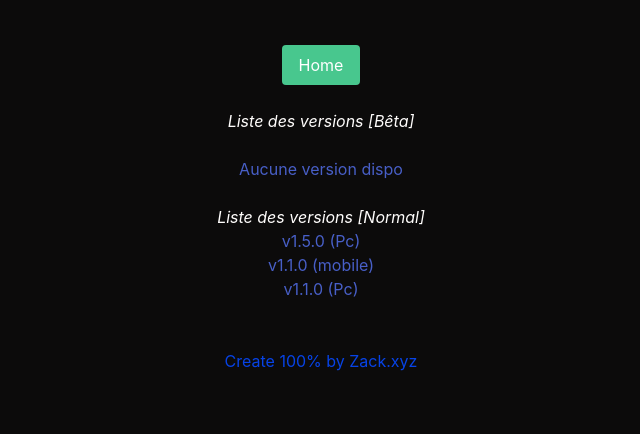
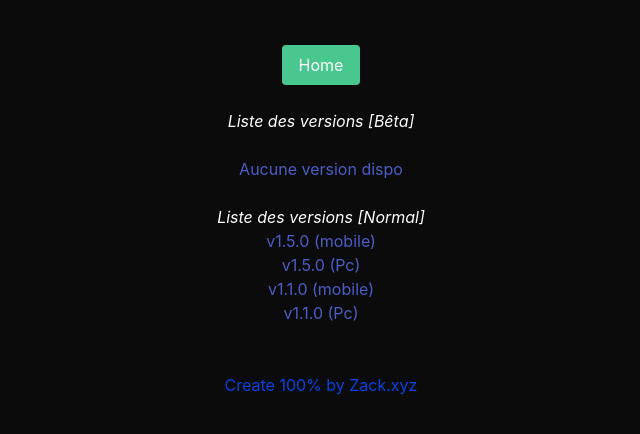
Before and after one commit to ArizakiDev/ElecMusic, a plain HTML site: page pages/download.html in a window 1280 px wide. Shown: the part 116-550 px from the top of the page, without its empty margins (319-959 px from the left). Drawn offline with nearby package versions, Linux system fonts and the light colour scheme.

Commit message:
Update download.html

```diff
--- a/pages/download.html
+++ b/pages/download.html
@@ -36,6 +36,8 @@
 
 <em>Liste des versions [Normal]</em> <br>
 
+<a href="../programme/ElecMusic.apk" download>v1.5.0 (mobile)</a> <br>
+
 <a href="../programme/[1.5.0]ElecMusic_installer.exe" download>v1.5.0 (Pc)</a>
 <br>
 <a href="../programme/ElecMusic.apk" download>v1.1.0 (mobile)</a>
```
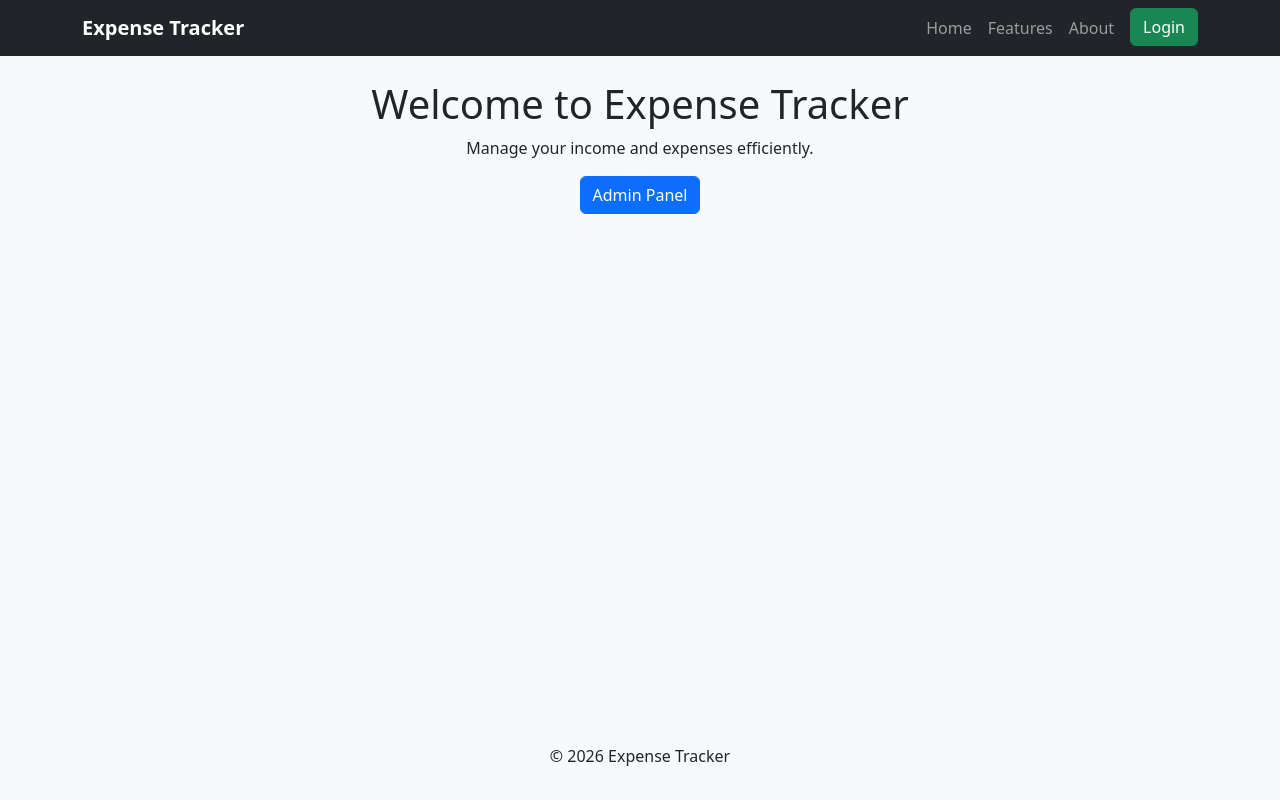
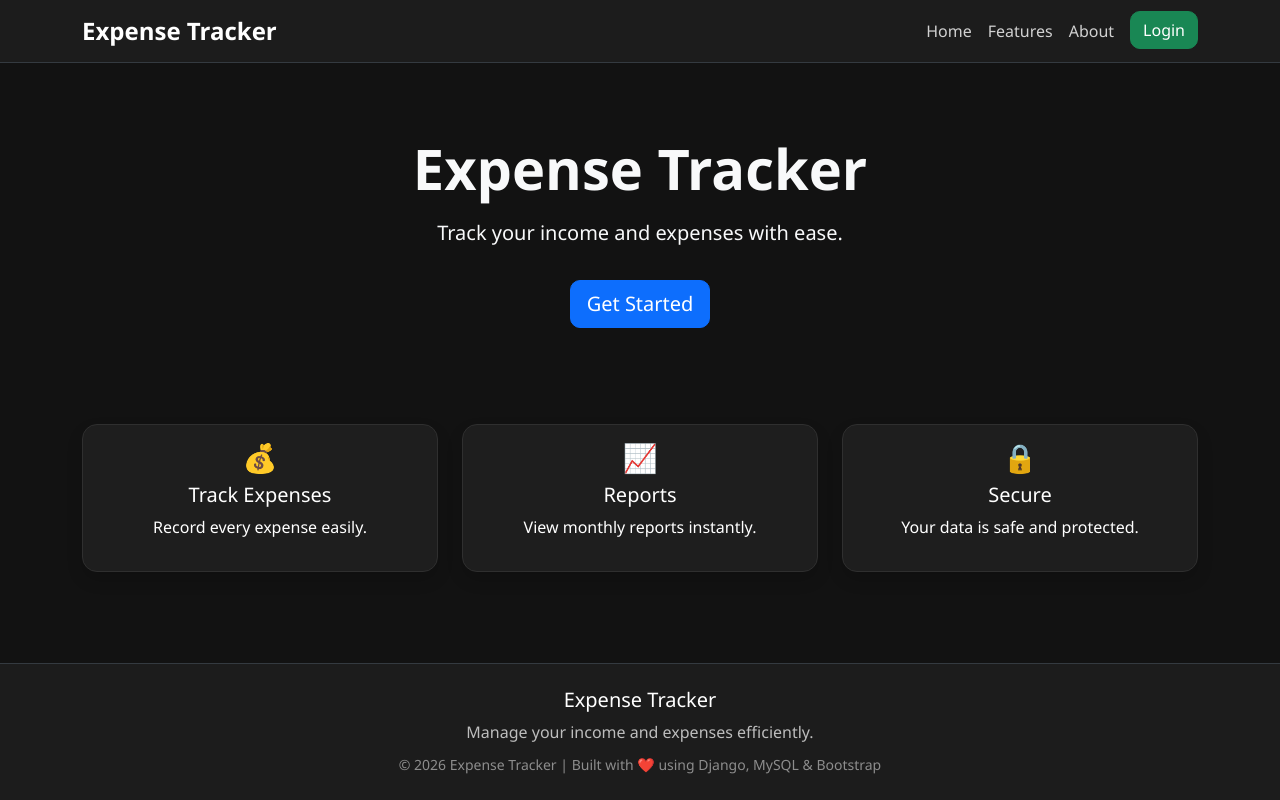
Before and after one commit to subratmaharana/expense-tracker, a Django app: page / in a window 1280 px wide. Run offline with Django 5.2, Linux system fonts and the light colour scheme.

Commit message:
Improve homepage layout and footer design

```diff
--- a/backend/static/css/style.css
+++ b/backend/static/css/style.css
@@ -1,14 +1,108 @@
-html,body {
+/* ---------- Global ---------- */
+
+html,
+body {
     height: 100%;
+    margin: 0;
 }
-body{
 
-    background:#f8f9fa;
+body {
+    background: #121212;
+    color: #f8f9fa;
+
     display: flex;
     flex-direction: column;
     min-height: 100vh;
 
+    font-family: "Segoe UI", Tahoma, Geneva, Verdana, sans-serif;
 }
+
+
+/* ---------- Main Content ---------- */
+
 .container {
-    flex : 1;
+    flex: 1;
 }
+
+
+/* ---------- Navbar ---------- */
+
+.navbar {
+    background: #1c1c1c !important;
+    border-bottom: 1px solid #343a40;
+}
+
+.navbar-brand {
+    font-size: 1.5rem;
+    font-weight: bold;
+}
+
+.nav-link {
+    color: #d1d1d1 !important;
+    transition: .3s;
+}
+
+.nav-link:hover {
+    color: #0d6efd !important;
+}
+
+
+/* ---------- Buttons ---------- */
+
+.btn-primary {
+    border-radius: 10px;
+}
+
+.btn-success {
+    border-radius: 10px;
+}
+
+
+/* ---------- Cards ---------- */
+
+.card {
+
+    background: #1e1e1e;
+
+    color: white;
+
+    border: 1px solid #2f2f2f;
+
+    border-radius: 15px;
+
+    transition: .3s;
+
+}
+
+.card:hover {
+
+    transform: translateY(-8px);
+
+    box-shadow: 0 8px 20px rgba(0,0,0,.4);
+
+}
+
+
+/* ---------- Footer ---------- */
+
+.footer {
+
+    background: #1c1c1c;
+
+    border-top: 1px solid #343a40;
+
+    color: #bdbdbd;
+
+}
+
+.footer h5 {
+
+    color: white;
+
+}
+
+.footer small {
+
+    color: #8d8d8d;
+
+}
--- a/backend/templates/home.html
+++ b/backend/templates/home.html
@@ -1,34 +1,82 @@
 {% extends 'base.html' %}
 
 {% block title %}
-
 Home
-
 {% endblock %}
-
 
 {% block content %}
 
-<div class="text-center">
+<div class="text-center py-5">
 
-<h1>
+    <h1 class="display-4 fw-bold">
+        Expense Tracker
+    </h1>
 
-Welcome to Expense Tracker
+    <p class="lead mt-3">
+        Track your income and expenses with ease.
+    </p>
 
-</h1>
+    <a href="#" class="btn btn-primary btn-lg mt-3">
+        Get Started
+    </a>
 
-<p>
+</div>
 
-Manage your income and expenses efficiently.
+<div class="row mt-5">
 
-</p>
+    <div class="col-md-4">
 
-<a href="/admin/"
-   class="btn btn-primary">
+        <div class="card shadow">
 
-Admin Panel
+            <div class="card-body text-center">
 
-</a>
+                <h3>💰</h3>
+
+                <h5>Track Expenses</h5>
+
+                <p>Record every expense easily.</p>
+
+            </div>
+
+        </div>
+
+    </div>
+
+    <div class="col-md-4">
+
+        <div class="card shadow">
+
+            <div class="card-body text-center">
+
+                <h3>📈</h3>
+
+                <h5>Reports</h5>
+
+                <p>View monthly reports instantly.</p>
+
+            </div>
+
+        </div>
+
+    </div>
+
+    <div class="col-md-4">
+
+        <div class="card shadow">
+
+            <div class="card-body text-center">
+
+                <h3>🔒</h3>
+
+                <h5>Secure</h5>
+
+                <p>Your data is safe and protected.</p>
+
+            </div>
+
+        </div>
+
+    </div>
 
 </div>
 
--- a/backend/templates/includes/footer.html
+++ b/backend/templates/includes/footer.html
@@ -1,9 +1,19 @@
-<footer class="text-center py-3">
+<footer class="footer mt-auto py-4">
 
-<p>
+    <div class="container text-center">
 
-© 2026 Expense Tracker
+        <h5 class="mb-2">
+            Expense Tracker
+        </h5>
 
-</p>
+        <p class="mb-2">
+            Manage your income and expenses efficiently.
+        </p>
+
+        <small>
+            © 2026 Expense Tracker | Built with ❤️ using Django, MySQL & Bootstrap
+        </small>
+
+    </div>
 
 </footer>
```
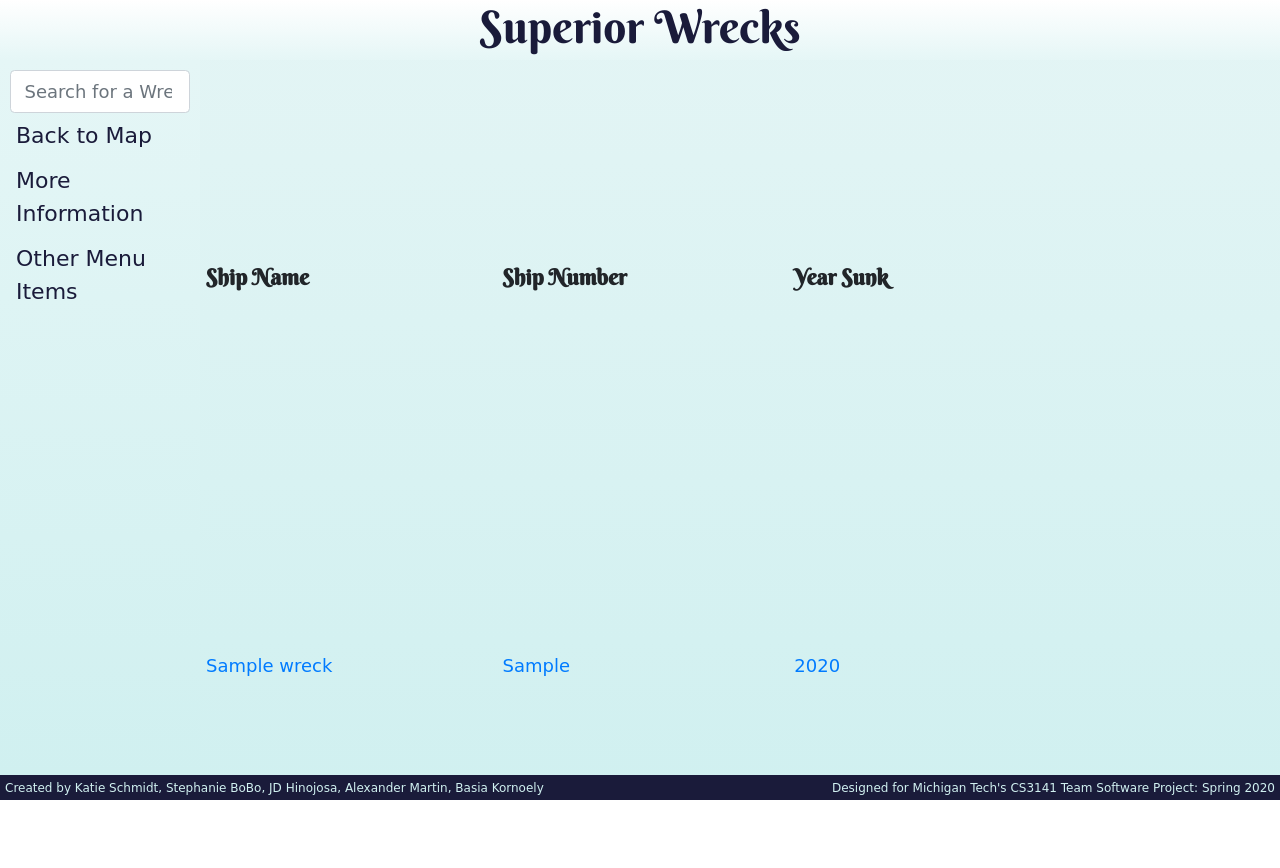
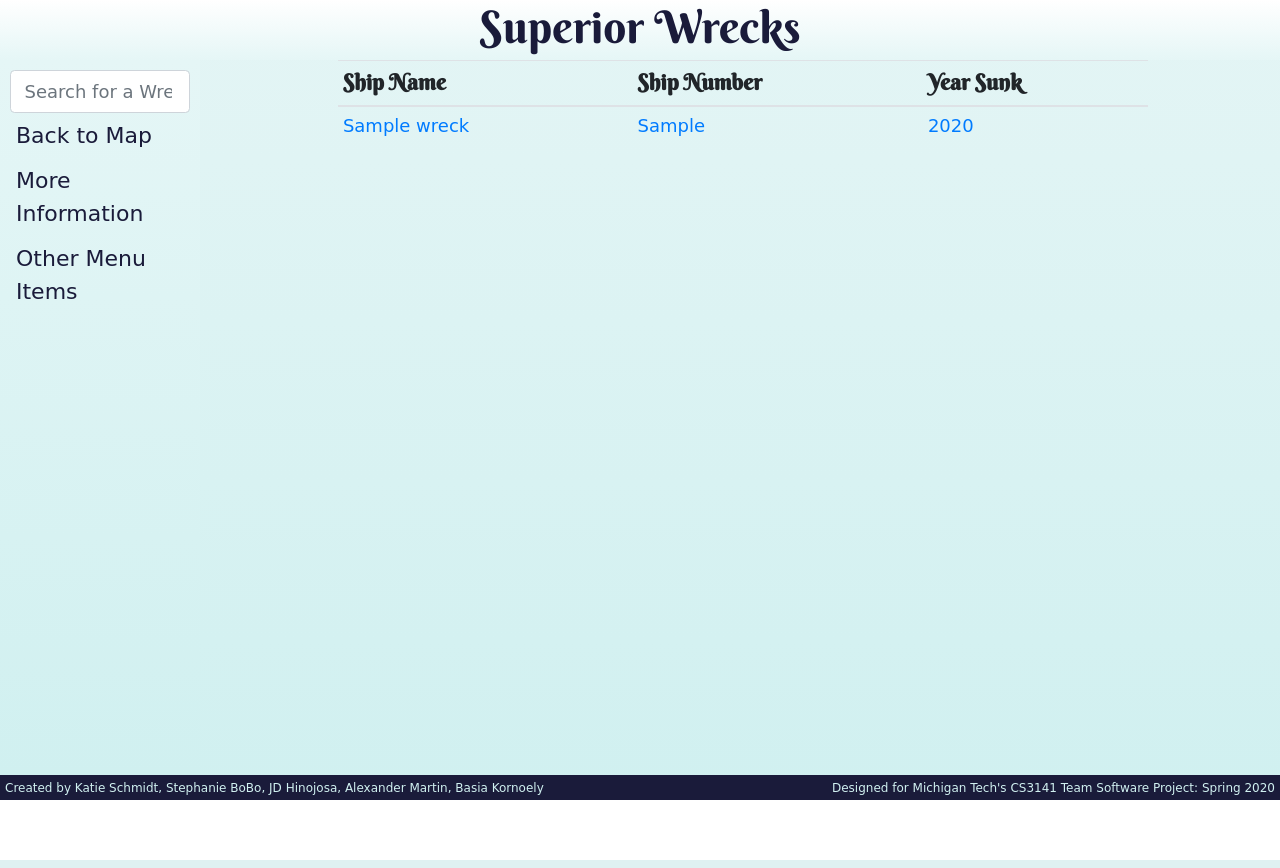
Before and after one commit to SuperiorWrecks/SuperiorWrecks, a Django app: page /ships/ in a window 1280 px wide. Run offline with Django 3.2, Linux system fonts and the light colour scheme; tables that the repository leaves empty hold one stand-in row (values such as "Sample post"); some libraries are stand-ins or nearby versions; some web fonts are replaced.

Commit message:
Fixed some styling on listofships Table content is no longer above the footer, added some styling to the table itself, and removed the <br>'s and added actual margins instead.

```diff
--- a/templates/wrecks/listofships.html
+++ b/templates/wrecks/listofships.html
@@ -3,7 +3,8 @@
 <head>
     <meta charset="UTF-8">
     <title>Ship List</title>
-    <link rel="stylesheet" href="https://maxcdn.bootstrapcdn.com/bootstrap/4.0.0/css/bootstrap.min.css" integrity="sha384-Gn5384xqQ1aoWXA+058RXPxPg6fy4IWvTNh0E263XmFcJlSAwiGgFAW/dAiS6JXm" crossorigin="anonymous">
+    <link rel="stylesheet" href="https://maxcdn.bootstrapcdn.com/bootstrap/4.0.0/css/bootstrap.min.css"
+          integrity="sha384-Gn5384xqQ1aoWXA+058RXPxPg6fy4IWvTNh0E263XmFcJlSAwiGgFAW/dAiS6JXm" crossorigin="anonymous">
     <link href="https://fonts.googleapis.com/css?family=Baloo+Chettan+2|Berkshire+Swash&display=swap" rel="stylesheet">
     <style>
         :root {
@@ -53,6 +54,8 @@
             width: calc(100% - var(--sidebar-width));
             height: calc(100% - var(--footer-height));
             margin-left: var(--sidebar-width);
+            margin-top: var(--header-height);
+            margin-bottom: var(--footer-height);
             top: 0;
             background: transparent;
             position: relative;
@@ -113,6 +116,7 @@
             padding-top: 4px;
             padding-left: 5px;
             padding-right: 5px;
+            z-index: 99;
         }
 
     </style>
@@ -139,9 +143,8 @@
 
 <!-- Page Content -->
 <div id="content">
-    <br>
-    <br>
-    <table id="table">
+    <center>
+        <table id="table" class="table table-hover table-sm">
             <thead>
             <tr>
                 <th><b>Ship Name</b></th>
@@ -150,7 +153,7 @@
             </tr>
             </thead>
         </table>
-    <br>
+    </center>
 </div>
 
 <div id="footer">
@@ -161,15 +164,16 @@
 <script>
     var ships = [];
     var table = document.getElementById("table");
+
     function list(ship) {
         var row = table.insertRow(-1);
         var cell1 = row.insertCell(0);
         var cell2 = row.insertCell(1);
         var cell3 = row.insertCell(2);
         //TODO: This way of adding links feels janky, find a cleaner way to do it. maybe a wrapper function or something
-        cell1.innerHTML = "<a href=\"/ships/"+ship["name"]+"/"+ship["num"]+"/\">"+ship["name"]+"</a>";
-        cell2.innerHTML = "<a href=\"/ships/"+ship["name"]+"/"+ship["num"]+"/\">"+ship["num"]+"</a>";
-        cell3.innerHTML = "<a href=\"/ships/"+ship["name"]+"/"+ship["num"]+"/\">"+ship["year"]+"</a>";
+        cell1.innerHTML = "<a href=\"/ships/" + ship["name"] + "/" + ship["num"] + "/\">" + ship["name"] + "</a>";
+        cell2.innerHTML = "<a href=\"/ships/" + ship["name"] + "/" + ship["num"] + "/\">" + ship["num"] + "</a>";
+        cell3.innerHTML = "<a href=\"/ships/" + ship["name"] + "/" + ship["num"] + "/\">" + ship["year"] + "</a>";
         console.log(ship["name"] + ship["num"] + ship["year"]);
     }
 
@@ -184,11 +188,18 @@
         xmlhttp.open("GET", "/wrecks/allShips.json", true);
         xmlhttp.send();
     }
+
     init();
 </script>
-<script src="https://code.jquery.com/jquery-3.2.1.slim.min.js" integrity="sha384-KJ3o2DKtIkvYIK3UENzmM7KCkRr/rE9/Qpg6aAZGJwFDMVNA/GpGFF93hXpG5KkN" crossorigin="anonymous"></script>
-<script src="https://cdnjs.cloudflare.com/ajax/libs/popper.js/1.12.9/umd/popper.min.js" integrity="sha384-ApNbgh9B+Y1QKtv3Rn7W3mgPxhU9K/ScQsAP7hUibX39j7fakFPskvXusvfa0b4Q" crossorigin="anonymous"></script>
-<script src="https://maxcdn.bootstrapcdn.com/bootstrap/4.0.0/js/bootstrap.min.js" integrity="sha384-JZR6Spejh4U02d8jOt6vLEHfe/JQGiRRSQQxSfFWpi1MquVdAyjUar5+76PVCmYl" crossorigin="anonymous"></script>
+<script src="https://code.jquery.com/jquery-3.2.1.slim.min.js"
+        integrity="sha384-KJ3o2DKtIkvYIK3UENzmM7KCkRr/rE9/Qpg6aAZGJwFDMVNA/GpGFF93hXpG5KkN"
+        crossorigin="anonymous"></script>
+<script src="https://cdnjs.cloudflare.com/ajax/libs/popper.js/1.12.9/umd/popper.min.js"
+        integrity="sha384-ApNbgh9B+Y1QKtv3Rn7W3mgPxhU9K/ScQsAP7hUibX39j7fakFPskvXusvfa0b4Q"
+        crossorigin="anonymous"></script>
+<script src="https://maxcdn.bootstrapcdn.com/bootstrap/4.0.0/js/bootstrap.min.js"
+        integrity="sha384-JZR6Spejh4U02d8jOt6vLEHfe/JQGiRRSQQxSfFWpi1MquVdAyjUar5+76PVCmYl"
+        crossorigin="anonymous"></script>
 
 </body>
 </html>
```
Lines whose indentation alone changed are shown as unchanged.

..........

WHAT TO DO:
Keep only those lines of the records that hold "includes", and return them.

THE ANSWER:
--- a/backend/templates/includes/footer.html
+++ b/backend/templates/includes/footer.html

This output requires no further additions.